**WHAT YOU NEED TO DO:** Where the string "footer" shows up in a line of the records, copy that line.

DATASET START

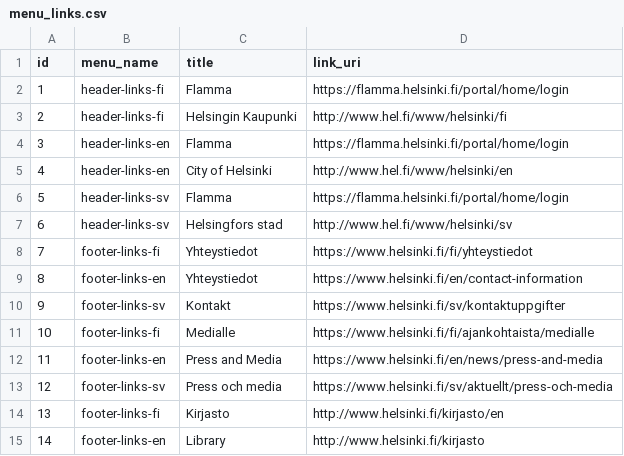
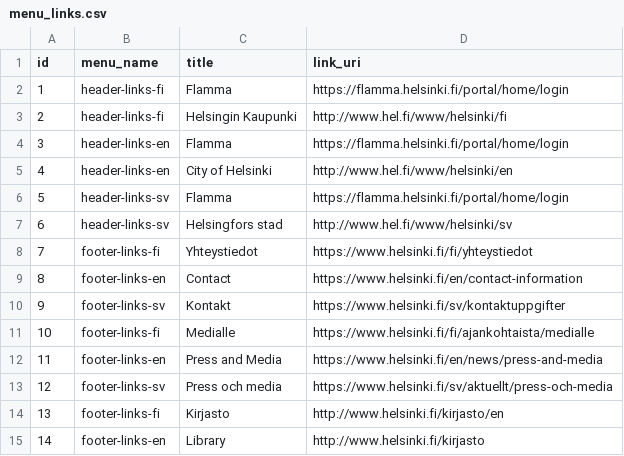
Before and after one commit to UH-StudentServices/student_guide, a CSV file: modules/uhsg_migrate/artifacts/menu_links.csv, drawn as a sheet; only a part is shown.

Commit message:
Correct English translation for the footer contact link.

```diff
--- a/modules/uhsg_migrate/artifacts/menu_links.csv
+++ b/modules/uhsg_migrate/artifacts/menu_links.csv
@@ -8,3 +8,3 @@ id,menu_name,title,link_uri
 7,footer-links-fi,Yhteystiedot,https://www.helsinki.fi/fi/yhteystiedot
-8,footer-links-en,Yhteystiedot,https://www.helsinki.fi/en/contact-information
+8,footer-links-en,Contact,https://www.helsinki.fi/en/contact-information
 9,footer-links-sv,Kontakt,https://www.helsinki.fi/sv/kontaktuppgifter
```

DATASET END

**YOUR RESPONSE:**
Correct English translation for the footer contact link.
 7,footer-links-fi,Yhteystiedot,https://www.helsinki.fi/fi/yhteystiedot
-8,footer-links-en,Yhteystiedot,https://www.helsinki.fi/en/contact-information
+8,footer-links-en,Contact,https://www.helsinki.fi/en/contact-information
 9,footer-links-sv,Kontakt,https://www.helsinki.fi/sv/kontaktuppgifter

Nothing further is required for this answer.